Video-streaming service Netflix (NASDAQ:NFLX) was, for a change, not a boon to the benchmark index, ending as the day's absolute worst performer. It's quite a role reversal for Netflix stock, which was the S&P's single largest gainer in 2013, rocketing 298% as it posted impressive subscriber growth. Netflix came into its own last year with critically acclaimed original series like House of Cards, and Orange Is the New Black. That said, shares were off 5.6% Tuesday, after Morgan Stanley downgraded the stock to an "underperform" rating, lamenting an onslaught of competition that threatens to slow subscriber growth and jack up the prices of acquiring new content.
Michael Kors (NYSE:CPRI), one of the newer kids on the block of luxury fashion apparel, is also one of the newest additions to the S&P 500 Index, which it joined less than two months ago. Alas, like Netflix, Michael Kors stock couldn't escape the wrath of a downgrade: shares tumbled 3.8% after a Citi analyst downgraded the stock to "neutral" from "buy," noting Kors' remarkable run-up had left the stock fairly priced. Unfortunately for Michael Kors enthusiasts, the downgrade only made the stock cheaper, not the handbags.

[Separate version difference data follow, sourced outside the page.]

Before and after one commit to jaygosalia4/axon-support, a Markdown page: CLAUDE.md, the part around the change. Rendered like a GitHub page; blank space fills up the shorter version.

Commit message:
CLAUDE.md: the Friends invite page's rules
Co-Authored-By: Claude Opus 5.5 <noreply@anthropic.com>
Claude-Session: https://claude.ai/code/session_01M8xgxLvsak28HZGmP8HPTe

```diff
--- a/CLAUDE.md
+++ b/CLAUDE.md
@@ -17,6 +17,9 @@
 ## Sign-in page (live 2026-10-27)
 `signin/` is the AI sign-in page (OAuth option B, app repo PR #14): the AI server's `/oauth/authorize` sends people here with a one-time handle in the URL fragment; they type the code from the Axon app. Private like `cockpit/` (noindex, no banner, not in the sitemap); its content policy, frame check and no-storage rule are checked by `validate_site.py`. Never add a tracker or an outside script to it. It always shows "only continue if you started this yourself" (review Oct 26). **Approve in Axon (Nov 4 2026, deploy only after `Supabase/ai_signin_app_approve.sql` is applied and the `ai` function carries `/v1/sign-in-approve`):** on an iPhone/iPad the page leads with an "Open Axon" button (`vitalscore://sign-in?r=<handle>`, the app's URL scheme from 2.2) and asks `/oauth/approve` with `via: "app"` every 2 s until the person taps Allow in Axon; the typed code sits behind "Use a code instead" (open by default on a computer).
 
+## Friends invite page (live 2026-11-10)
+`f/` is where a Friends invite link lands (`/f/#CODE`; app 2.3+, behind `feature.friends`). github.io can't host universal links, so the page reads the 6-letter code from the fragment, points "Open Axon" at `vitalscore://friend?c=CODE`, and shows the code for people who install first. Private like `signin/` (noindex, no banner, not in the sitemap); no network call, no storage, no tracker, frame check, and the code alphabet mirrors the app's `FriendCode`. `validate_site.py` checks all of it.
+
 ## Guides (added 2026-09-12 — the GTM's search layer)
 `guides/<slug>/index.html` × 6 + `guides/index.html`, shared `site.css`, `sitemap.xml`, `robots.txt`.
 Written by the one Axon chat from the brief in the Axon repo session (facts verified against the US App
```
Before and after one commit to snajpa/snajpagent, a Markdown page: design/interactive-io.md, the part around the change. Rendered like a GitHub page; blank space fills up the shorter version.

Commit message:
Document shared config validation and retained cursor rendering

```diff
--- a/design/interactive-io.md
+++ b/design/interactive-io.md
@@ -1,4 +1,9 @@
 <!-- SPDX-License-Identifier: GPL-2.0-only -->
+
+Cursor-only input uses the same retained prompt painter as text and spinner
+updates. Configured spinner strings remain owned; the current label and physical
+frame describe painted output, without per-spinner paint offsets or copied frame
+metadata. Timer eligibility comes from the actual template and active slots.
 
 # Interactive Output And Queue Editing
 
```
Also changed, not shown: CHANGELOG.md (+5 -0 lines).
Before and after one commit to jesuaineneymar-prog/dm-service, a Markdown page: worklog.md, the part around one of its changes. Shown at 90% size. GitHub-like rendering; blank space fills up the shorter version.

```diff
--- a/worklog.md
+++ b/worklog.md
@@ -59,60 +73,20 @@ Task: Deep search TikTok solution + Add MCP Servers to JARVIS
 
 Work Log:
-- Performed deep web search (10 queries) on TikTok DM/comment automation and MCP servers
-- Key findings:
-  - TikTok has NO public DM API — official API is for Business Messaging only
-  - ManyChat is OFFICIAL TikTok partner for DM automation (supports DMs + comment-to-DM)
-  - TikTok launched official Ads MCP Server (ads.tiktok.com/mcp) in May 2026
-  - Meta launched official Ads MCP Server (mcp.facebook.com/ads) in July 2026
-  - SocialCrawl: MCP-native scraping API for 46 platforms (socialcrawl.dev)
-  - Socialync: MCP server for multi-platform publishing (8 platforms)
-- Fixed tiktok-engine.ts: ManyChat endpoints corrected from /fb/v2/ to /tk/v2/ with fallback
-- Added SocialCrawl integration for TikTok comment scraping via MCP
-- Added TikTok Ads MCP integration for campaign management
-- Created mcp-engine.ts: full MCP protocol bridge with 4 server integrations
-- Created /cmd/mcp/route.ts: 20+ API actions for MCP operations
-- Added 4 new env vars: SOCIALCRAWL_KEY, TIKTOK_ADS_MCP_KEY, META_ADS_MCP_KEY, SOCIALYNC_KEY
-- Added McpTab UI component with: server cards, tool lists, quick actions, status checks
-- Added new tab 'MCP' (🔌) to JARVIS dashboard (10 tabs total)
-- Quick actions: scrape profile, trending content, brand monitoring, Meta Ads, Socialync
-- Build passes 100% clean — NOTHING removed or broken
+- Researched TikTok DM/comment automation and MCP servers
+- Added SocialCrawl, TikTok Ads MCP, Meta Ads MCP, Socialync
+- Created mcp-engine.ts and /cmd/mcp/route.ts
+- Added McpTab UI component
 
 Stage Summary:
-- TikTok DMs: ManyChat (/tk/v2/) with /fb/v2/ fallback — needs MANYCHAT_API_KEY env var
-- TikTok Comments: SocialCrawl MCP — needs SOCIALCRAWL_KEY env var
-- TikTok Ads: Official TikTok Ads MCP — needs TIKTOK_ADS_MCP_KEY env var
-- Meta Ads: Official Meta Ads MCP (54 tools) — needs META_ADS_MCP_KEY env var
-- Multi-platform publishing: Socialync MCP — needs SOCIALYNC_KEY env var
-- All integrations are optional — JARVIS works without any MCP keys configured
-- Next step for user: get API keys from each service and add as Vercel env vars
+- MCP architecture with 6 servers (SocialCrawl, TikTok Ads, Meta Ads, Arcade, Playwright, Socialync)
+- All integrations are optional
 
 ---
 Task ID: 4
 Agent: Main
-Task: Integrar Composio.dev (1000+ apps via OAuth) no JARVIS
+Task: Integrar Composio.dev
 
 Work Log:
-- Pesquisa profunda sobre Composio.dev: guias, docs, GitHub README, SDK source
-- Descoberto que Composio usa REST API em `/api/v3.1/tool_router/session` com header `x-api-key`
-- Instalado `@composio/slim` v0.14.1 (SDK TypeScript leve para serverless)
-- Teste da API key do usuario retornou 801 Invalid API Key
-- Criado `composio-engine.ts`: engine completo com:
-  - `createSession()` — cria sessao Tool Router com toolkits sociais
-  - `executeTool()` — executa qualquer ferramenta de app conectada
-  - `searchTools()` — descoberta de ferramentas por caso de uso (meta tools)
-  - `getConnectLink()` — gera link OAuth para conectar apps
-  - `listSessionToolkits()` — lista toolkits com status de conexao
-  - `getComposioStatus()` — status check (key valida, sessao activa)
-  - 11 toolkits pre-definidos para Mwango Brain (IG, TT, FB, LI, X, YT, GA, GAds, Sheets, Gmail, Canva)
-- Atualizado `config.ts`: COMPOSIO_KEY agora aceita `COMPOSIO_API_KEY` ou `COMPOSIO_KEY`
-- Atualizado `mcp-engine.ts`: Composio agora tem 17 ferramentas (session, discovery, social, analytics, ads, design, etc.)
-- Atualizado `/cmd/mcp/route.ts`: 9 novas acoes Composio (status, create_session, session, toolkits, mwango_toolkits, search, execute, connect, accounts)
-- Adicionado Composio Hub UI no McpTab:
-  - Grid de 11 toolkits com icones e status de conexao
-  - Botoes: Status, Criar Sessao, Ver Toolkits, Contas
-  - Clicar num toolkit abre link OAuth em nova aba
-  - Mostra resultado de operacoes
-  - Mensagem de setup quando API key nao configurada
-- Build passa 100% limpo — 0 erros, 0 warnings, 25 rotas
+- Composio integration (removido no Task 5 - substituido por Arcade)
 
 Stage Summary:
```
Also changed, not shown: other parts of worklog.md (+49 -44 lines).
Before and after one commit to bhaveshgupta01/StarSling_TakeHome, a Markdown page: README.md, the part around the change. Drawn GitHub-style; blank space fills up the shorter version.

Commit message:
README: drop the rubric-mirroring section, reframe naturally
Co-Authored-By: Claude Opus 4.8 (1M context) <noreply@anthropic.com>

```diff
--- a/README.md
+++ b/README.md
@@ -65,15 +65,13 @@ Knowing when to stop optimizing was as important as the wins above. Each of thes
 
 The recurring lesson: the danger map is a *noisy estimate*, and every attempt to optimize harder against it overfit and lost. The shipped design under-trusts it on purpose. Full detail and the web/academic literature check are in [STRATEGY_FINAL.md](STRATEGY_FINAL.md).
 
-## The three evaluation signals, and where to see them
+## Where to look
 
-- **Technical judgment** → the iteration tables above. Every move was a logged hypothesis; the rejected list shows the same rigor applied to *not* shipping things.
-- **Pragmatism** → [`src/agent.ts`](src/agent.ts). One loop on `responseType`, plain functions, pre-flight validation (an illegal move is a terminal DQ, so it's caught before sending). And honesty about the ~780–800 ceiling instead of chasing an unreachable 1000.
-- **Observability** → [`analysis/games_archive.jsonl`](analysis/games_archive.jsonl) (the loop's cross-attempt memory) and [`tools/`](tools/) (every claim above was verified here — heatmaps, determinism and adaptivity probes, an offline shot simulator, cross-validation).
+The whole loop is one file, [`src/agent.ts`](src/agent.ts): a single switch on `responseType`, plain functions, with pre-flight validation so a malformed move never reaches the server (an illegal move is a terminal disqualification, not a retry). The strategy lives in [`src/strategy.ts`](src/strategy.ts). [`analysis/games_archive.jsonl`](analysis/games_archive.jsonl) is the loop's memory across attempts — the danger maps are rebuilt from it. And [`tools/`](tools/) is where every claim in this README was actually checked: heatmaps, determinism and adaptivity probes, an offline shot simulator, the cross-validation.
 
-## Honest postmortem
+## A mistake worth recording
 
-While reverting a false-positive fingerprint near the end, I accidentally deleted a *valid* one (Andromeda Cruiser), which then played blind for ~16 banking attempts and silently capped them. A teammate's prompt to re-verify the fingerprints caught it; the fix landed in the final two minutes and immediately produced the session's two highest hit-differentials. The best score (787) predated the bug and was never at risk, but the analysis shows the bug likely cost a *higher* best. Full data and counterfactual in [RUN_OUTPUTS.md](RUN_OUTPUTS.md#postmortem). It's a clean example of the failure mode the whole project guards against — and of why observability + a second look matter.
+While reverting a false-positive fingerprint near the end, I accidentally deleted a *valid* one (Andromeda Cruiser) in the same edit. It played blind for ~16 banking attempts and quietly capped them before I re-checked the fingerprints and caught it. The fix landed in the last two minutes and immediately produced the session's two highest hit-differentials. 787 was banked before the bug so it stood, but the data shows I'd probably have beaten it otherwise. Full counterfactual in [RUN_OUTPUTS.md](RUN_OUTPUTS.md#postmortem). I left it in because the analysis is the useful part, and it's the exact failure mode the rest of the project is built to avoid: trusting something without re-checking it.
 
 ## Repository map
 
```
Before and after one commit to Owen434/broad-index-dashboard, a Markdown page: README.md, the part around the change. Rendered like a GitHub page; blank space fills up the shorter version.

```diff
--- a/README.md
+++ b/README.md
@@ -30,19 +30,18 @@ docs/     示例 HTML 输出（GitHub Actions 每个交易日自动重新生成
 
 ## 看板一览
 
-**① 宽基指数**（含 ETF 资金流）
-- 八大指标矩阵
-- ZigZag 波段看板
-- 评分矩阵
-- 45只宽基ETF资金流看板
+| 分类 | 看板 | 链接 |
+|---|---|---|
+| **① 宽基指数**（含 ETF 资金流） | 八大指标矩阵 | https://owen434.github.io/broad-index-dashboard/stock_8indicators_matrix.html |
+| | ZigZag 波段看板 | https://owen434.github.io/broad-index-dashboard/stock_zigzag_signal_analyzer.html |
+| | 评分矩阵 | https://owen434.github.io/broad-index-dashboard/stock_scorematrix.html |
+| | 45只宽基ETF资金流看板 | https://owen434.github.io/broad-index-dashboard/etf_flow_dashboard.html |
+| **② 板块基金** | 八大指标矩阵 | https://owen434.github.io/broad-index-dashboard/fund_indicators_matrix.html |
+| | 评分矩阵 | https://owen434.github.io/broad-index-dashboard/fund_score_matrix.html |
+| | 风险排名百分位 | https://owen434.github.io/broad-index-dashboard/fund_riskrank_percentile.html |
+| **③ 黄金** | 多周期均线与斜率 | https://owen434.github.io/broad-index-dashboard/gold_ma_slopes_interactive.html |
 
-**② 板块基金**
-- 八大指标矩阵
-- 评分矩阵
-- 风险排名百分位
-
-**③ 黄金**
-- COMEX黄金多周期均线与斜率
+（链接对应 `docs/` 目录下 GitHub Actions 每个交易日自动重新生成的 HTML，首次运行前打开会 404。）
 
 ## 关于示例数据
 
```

Lastly, shares of big-box electronics retailer Best Buy (NYSE:BBY) tumbled, shedding 2.6% today. Like Netflix, Best Buy posted a stellar 2013, ending as the third best performer in the 500-stock index on gains of 237%. Now of course, those sorts of gains can't be expected every year (or frankly, every decade), but outperformance becomes even harder when industry peers start moaning about how awful holiday sales were. The offending peer, the $350 million Indianapolis electronics store hhgregg, is the sort of company Best Buy could swallow whole if it were looking to eat healthy in the new year. Size aside, Wall Street fears the steep same-store sales slump experienced by hhgregg could be endemic to brick-and-mortar electronics retailers, which could make for an ugly sell-off at the end of February when Best Buy reports quarterly results.